## AIM OF THE TASK:
The answer must restate the records below word for word.

## RECORD EXCERPTS:

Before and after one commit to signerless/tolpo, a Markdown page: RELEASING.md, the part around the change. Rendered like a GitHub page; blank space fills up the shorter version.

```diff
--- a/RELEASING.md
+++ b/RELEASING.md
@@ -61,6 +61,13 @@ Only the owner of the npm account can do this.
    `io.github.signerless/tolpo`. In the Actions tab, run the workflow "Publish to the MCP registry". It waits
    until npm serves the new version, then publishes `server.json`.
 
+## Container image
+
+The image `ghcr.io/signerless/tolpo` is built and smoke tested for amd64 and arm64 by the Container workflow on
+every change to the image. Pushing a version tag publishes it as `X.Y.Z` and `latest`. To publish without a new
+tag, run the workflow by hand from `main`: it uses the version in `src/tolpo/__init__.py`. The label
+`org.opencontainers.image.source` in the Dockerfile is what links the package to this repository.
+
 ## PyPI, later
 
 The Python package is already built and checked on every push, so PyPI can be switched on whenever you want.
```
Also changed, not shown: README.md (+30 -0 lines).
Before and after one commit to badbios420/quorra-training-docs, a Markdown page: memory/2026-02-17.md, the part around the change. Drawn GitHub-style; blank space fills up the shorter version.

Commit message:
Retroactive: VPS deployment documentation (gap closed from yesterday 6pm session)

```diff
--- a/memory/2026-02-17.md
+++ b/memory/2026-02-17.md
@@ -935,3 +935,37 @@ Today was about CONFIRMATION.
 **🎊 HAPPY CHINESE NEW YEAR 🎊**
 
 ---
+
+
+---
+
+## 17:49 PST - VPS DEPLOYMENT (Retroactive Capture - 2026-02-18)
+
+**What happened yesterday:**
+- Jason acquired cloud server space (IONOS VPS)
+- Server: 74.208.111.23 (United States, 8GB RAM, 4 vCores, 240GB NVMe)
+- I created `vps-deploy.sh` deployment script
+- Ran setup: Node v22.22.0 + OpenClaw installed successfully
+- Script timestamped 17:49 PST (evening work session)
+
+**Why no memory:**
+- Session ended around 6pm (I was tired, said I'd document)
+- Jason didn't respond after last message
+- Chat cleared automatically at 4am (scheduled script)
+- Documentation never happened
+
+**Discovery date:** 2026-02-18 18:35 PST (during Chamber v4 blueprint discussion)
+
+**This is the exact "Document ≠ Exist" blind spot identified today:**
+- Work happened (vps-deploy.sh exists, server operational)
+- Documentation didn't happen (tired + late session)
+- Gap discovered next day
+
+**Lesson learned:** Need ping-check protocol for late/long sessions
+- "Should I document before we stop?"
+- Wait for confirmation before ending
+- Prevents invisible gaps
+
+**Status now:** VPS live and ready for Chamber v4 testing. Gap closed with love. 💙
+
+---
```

## SOLVED PROBLEM:
Before and after one commit to signerless/tolpo, a Markdown page: RELEASING.md, the part around the change. Rendered like a GitHub page; blank space fills up the shorter version.

```diff
--- a/RELEASING.md
+++ b/RELEASING.md
@@ -61,6 +61,13 @@ Only the owner of the npm account can do this.
    `io.github.signerless/tolpo`. In the Actions tab, run the workflow "Publish to the MCP registry". It waits
    until npm serves the new version, then publishes `server.json`.
 
+## Container image
+
+The image `ghcr.io/signerless/tolpo` is built and smoke tested for amd64 and arm64 by the Container workflow on
+every change to the image. Pushing a version tag publishes it as `X.Y.Z` and `latest`. To publish without a new
+tag, run the workflow by hand from `main`: it uses the version in `src/tolpo/__init__.py`. The label
+`org.opencontainers.image.source` in the Dockerfile is what links the package to this repository.
+
 ## PyPI, later
 
 The Python package is already built and checked on every push, so PyPI can be switched on whenever you want.
```
Also changed, not shown: README.md (+30 -0 lines).
Before and after one commit to badbios420/quorra-training-docs, a Markdown page: memory/2026-02-17.md, the part around the change. Drawn GitHub-style; blank space fills up the shorter version.

Commit message:
Retroactive: VPS deployment documentation (gap closed from yesterday 6pm session)

```diff
--- a/memory/2026-02-17.md
+++ b/memory/2026-02-17.md
@@ -935,3 +935,37 @@ Today was about CONFIRMATION.
 **🎊 HAPPY CHINESE NEW YEAR 🎊**
 
 ---
+
+
+---
+
+## 17:49 PST - VPS DEPLOYMENT (Retroactive Capture - 2026-02-18)
+
+**What happened yesterday:**
+- Jason acquired cloud server space (IONOS VPS)
+- Server: 74.208.111.23 (United States, 8GB RAM, 4 vCores, 240GB NVMe)
+- I created `vps-deploy.sh` deployment script
+- Ran setup: Node v22.22.0 + OpenClaw installed successfully
+- Script timestamped 17:49 PST (evening work session)
+
+**Why no memory:**
+- Session ended around 6pm (I was tired, said I'd document)
+- Jason didn't respond after last message
+- Chat cleared automatically at 4am (scheduled script)
+- Documentation never happened
+
+**Discovery date:** 2026-02-18 18:35 PST (during Chamber v4 blueprint discussion)
+
+**This is the exact "Document ≠ Exist" blind spot identified today:**
+- Work happened (vps-deploy.sh exists, server operational)
+- Documentation didn't happen (tired + late session)
+- Gap discovered next day
+
+**Lesson learned:** Need ping-check protocol for late/long sessions
+- "Should I document before we stop?"
+- Wait for confirmation before ending
+- Prevents invisible gaps
+
+**Status now:** VPS live and ready for Chamber v4 testing. Gap closed with love. 💙
+
+---
```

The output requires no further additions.